JAKARTA, Indonesia: Indonesia has identified the suspected location of an overcrowded passenger ferry that sank last week in a deep volcanic crater lake but will need international help to recover the wreckage, the chief of the national search and rescue agency said Monday.
The ferry had some 200 people on board, about five times over capacity, but only 18 people including the boat’s captain survived the sinking in rough weather June 17 on Lake Toba.
The rescue agency said in a statement Sunday an object that was possibly the ferry was at a depth of 490 meters (1,607 feet). Few bodies have been recovered and officials have said many of the dead are likely trapped inside the vessel.
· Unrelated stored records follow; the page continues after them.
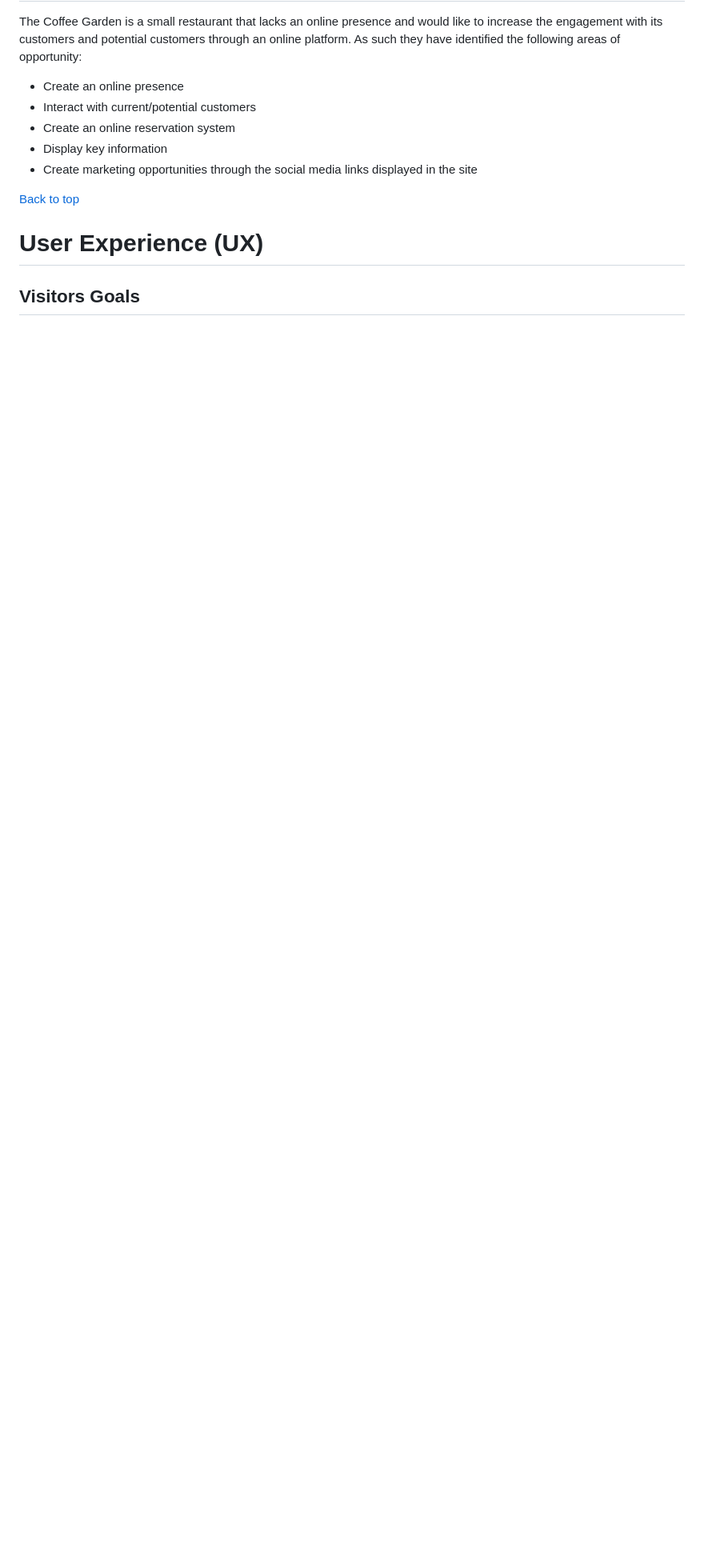
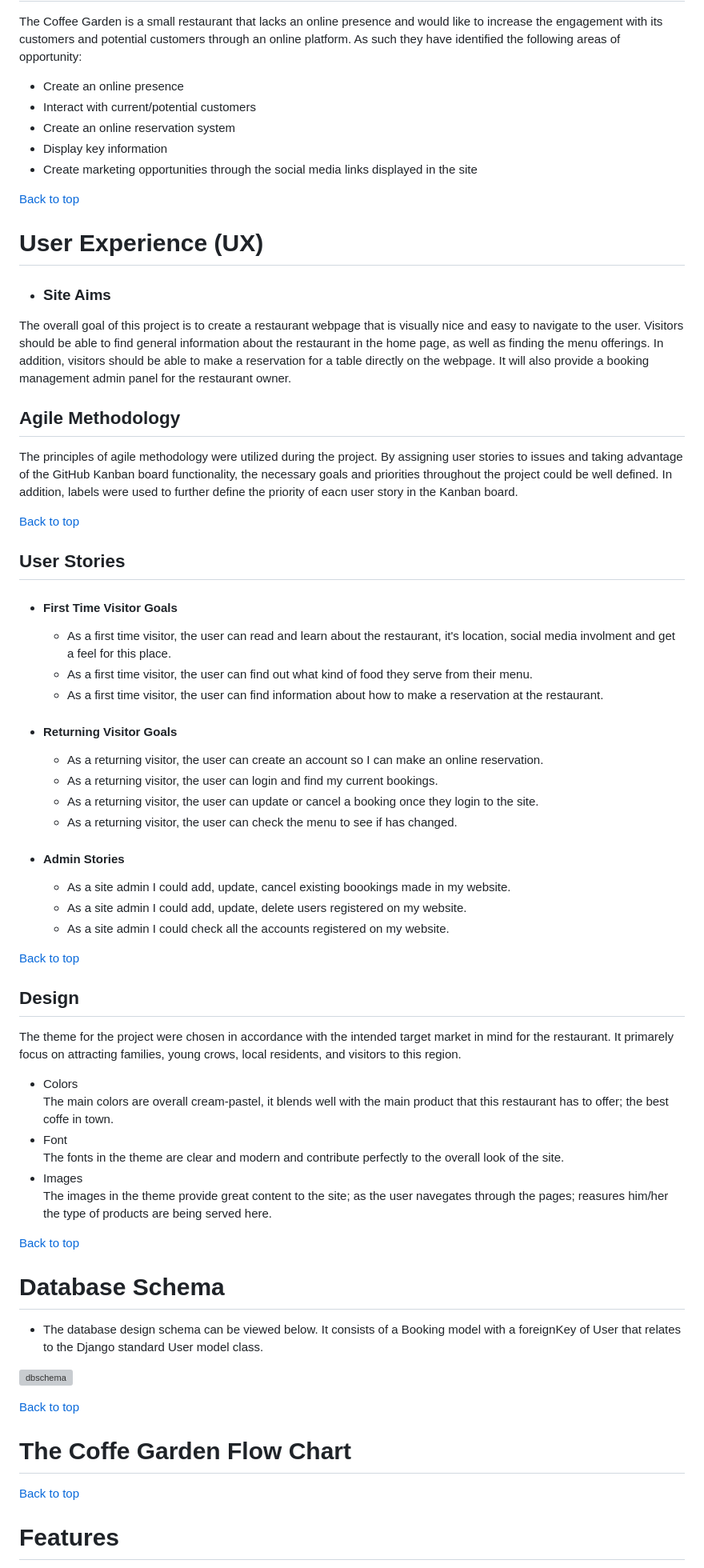
Before and after one commit to Code-Institute-Submissions/henryl74-The-Coffee-Garden-PP4, a Markdown page: README.md, the part around the change printed below. Shown: that part at 80% size. GitHub-like rendering; blank space fills up the shorter version; grey boxes are pictures that could not be loaded.

```diff
--- a/README.md
+++ b/README.md
@@ -39,4 +42,58 @@ The Coffee Garden is a small restaurant that lacks an online presence and would
 
 # User Experience (UX)
 
-## Visitors Goals
+-   ### Site Aims
+  The overall goal of this project is to create a restaurant webpage that is visually nice and easy to navigate to the user. Visitors should be able to find general information about the restaurant in the home page, as well as finding the menu offerings. In addition, visitors should be able to make a reservation for a table directly on the webpage. It will also provide a booking management admin panel for the restaurant owner.
+
+## Agile Methodology
+
+The principles of agile methodology were utilized during the project. By assigning user stories to issues and taking advantage of the GitHub Kanban board functionality, the necessary goals and priorities throughout the project could be well defined. In addition, labels were used to further define the priority of eacn user story in the Kanban board.
+
+[Back to top](<#contents>)
+
+## User Stories
+
+  -   #### First Time Visitor Goals
+        - As a first time visitor, the user can read and learn about the restaurant, it's location, social media involment and get a feel for this place.
+        - As a first time visitor, the user can find out what kind of food they serve from their menu.
+        - As a first time visitor, the user can find information about how to make a reservation at the restaurant.
+
+  -   #### Returning Visitor Goals
+        -  As a returning visitor, the user can create an account so I can make an online reservation.
+        -  As a returning visitor, the user can login and find my current bookings.
+        -  As a returning visitor, the user can update or cancel a booking once they login to the site.
+        -  As a returning visitor, the user can check the menu to see if has changed.
+
+-    #### Admin Stories
+        - As a site admin I could add, update, cancel existing boookings made in my website.
+        - As a site admin I could add, update, delete users registered on my website.
+        - As a site admin I could check all the accounts registered on my website.
+
+[Back to top](<#contents>)
+
+## Design
+
+The theme for the project were chosen in accordance with the intended target market in mind for the restaurant. It primarely focus on attracting families, young crows, local residents, and visitors to this region.
+
+- Colors
+The main colors are overall cream-pastel, it blends well with the main product that this restaurant has to offer; the best coffe in town.
+- Font
+The fonts in the theme are clear and modern and contribute perfectly to the overall look of the site.
+- Images
+The images in the theme provide great content to the site; as the user navegates through the pages; reasures him/her the type of products are being served here.
+
+[Back to top](<#contents>)
+
+# Database Schema
+- The database design schema can be viewed below. It consists of a Booking model with a foreignKey of User that relates to the Django standard User model class.
+
+![dbschema]()
+
+[Back to top](<#contents>)
+
+# The Coffe Garden Flow Chart
+
+[Back to top](<#contents>)
+
+# Features
+
```
Also changed, not shown: other parts of README.md (+55 -3 lines), docs/readme-testing-images/navigation_bar.jpeg (added).
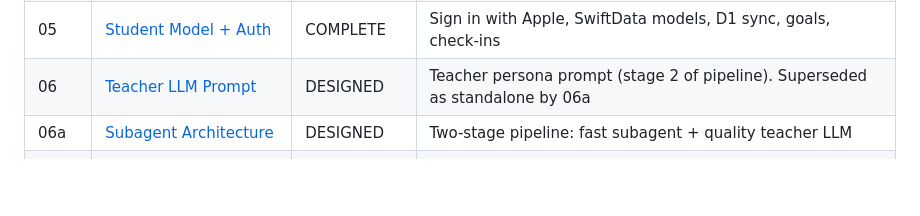
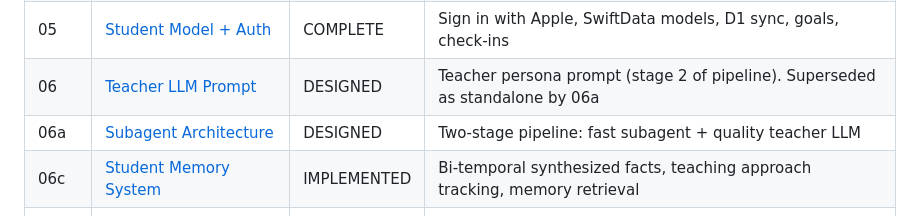
Before and after one commit to Jai-Dhiman/crescendAI, a Markdown page: docs/index.md, the part around the change. Drawn GitHub-style; blank space fills up the shorter version.

```diff
--- a/docs/index.md
+++ b/docs/index.md
@@ -34,6 +34,7 @@ iOS-first practice companion that evaluates *how* a piano performance sounds --
 | 05 | [Student Model + Auth](apps/05-student-model-and-auth.md) | COMPLETE | Sign in with Apple, SwiftData models, D1 sync, goals, check-ins |
 | 06 | [Teacher LLM Prompt](apps/06-teacher-llm-prompt.md) | DESIGNED | Teacher persona prompt (stage 2 of pipeline). Superseded as standalone by 06a |
 | 06a | [Subagent Architecture](apps/06a-subagent-architecture.md) | DESIGNED | Two-stage pipeline: fast subagent + quality teacher LLM |
+| 06c | [Student Memory System](apps/06c-memory-system.md) | IMPLEMENTED | Bi-temporal synthesized facts, teaching approach tracking, memory retrieval |
 | 07 | [Exercise Database](apps/07-exercise-database.md) | NOT STARTED | D1 exercises, curated + LLM-generated |
 | 08 | [Focus Mode](apps/08-focus-mode.md) | NOT STARTED | Guided practice targeting weak dimensions. Depends on 04 + 07 |
 | 09 | [iOS Frontend](apps/09-ios-frontend.md) | IN PROGRESS | SwiftUI screens: Practice, Observation, Review, Focus, Profile |
```
Also changed, not shown: docs/apps/06c-memory-system.md (+2 -2 lines).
Syaugi, who uses one name, said in a television interview that Indonesia needs international help to recover the wreckage.
Sonar equipment from Indonesia’s navy was deployed on Friday. Divers could reach depths of only 50 meters (164 feet) in the lake’s cold and dark waters.
Anguished relatives have criticized the search effort but Syaugi denied it, saying there had been an “all out” effort.
“We will do our best to salvage this wreck,” he said. “Because we do not have robots, we are trying to find from other countries, but most of them have tools to lift a vessel from just 100 meters depth and the wreck must be cut first.”
“For us, the most important thing is to get as many victims as possible,” Syaugi said.
Ferry tragedies are common in Indonesia, an archipelago of more than 17,000 islands, with weak enforcement of safety regulations often to blame.
Lake Toba, formed out of an ancient super volcano, is a popular sightseeing destination on the island of Sumatra and among the destinations that Indonesia’s government is promoting as a magnet for domestic and foreign tourists.